Discussing the India-China face-off in Ladakh at India Global Week 2020, organised by India Inc, a UK-based media house, Jaishankar said the process had been mutually agreed upon and just commenced. “What’s happened is that we have agreed on the need to disengage because the troops on both sides are deployed very close to each other.”
On-ground verification in East Ladakh has shown that Indian and Chinese troops have moved back from positions where they were in an eyeball-to-eyeball confrontation by at least 600 metres at the four stand-off points as well as all along the 1597 km Line of Actual Control in the western sector, top military and diplomatic officials said on condition of anonymity.
According to the officials, the two sides have decided to temporarily halt patrolling at the four friction points, Galwan, Gogra, Hot Springs and Pangong Tso — but without prejudice to their patrolling rights — so that temperatures are reduced on the border and any chance of an accident is avoided. This is not the first time that India and China have agreed to such measures, they pointed out; it was done at Finger 8 in Pangong Tso in 2008 and at Depsang Bulge in 2013 after similar stand-offs were resolved.
The officials denied that there was a buffer zone.
“There is no buffer zone. All we have done is that both sides have withdrawn to rear positions so that no accident or flare-up takes place. The Chinese People’s Liberation Army (PLA) is dismantling structures and moving vehicles back at the stand-off points in daylight to maintain transparency. It also wants Indian troops to move back the same distance as there is trust deficit between the two sides... it only requires a spark to catch fire and undo all the dialogue,” said a senior military commander.
During the third virtual meeting of the Working Mechanism for Consultation and Coordination (WMCC) on border affairs on Friday, India and China said they would push forward efforts aimed at complete disengagement and easing of tensions along the LAC even as differences remained over issues such as Beijing’s insistence of claiming ownership of Galwan valley.
A date for the meeting of senior military commanders next week is being worked out, and the situation on ground reveals a complete disengagement at Galwan with neither of the forces sitting on or next to the LAC.

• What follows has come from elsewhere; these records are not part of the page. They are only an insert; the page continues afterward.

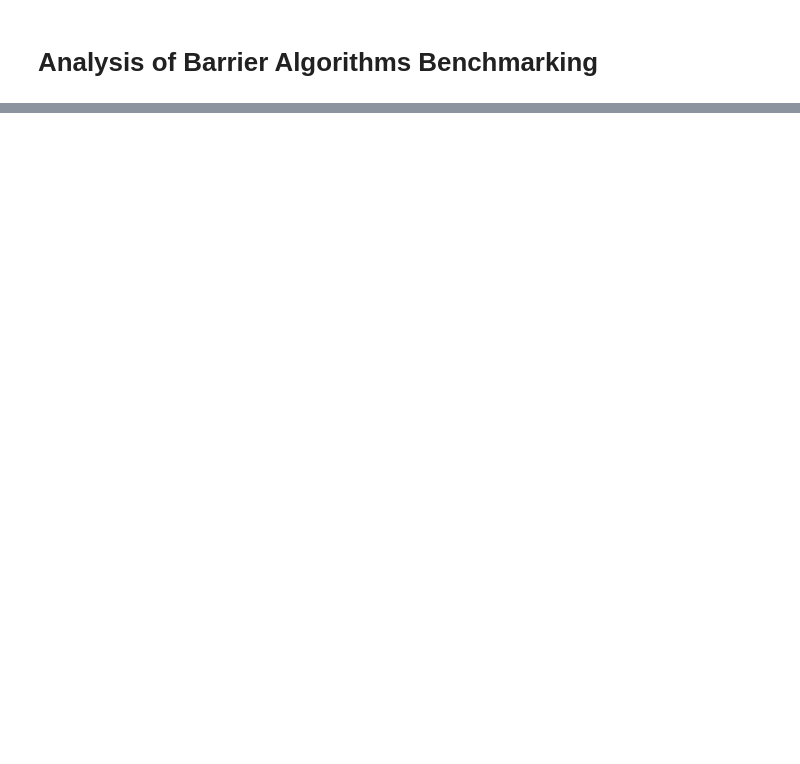
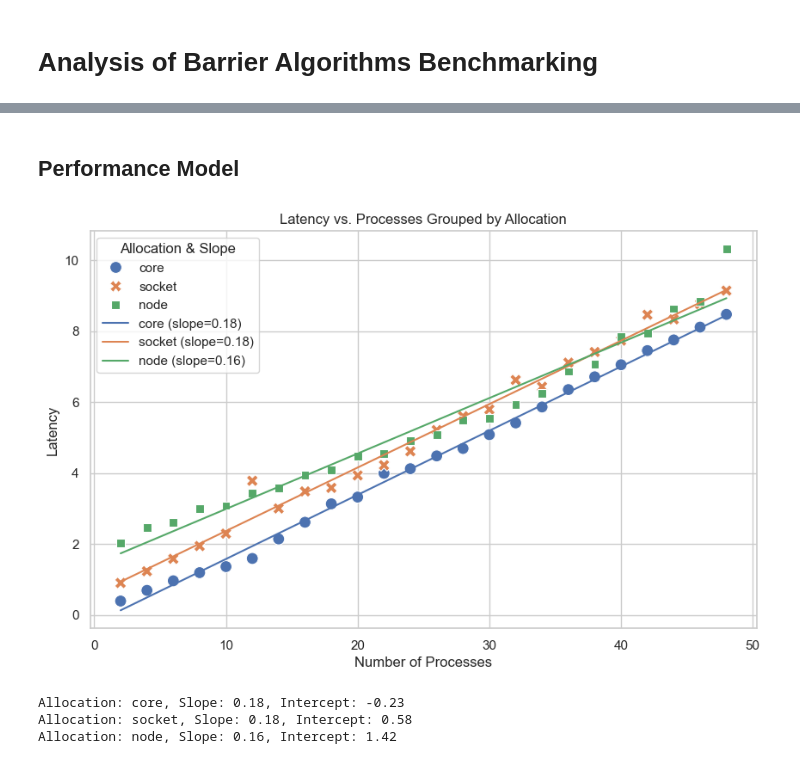
Before and after one commit to mzampar/High_Performance_Computing_2023, a Jupyter notebook: Excercise_1/barrier/results/barrier_analysis.ipynb, the cells around one changed output, grey strips where cells are left out. Drawn from its saved outputs; the diff is of its cells as text; code cells hidden in the pictures; blank space fills up the shorter version.

```diff
--- a/Excercise_1/barrier/results/barrier_analysis.ipynb
+++ b/Excercise_1/barrier/results/barrier_analysis.ipynb
@@ -187,0 +188,59 @@ Zero differences: 1
+# %% [markdown]
+## Performance Model
+# %%
+import seaborn as sns
+from sklearn.linear_model import LinearRegression
+
+# Example: barrier_linear = pd.DataFrame({'Allocation': [...], 'Processes': [...], 'Latency': [...]})
+# Replace with your actual data
+# barrier_linear = ...
+
+# Initialize the plot
+sns.set(style="whitegrid")
+plt.figure(figsize=(10, 6))
+
+# Plot latency vs processes, grouped by allocation
+sns.scatterplot(data=barrier_linear, x='Processes', y='Latency', hue='Allocation', style='Allocation', s=100)
+
+# Prepare for regression analysis
+allocations = barrier_linear['Allocation'].unique()
+
+# Create a dictionary to store coefficients for each allocation
+coefficients = {}
+
+# Loop over each allocation group to fit and plot a regression line
+for alloc in allocations:
+    subset = barrier_linear[barrier_linear['Allocation'] == alloc]
+    X = subset['Processes'].values.reshape(-1, 1)
+    y = subset['Latency'].values
+
+    # Perform linear regression
+    model = LinearRegression()
+    model.fit(X, y)
+
+    # Store the coefficients
+    coefficients[alloc] = {'slope': model.coef_[0], 'intercept': model.intercept_}
+
+    # Generate regression line points
+    X_range = np.linspace(X.min(), X.max(), 100).reshape(-1, 1)
+    y_pred = model.predict(X_range)
+
+    # Plot the regression line
+    plt.plot(X_range, y_pred, label=f'{alloc} (slope={model.coef_[0]:.2f})')
+
+# Set plot labels and title
+plt.xlabel('Number of Processes')
+plt.ylabel('Latency')
+plt.title('Latency vs. Processes Grouped by Allocation')
+plt.legend(title='Allocation & Slope')
+plt.savefig('figures/latency_regression.png')
+plt.show()
+
+# Print the regression coefficients
+for alloc, coef in coefficients.items():
+    print(f"Allocation: {alloc}, Slope: {coef['slope']:.2f}, Intercept: {coef['intercept']:.2f}")
+# %% [output]
+[figure, added]
+Allocation: core, Slope: 0.18, Intercept: -0.23
+Allocation: socket, Slope: 0.18, Intercept: 0.58
+Allocation: node, Slope: 0.16, Intercept: 1.42
```
Also changed, not shown: parts of 6 cells of this notebook, 27 other files.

Jaishankar also emphasized that there is bipartisan consensus in the US to strengthen the relationship with India. “ Think back of the last four US Presidents—Donald Trump, Barack Obama, George Bush and Bill Clinton—and you would agree that you cant’ find four people in world less similar.... Yet one thing on which they agreed is importance of India.... Maybe some of it is our charm but I think a lot of it is also their thinking. We have a very strong political, strategic, security, technology, economic cooperation and defence cooperation with United States,” he said.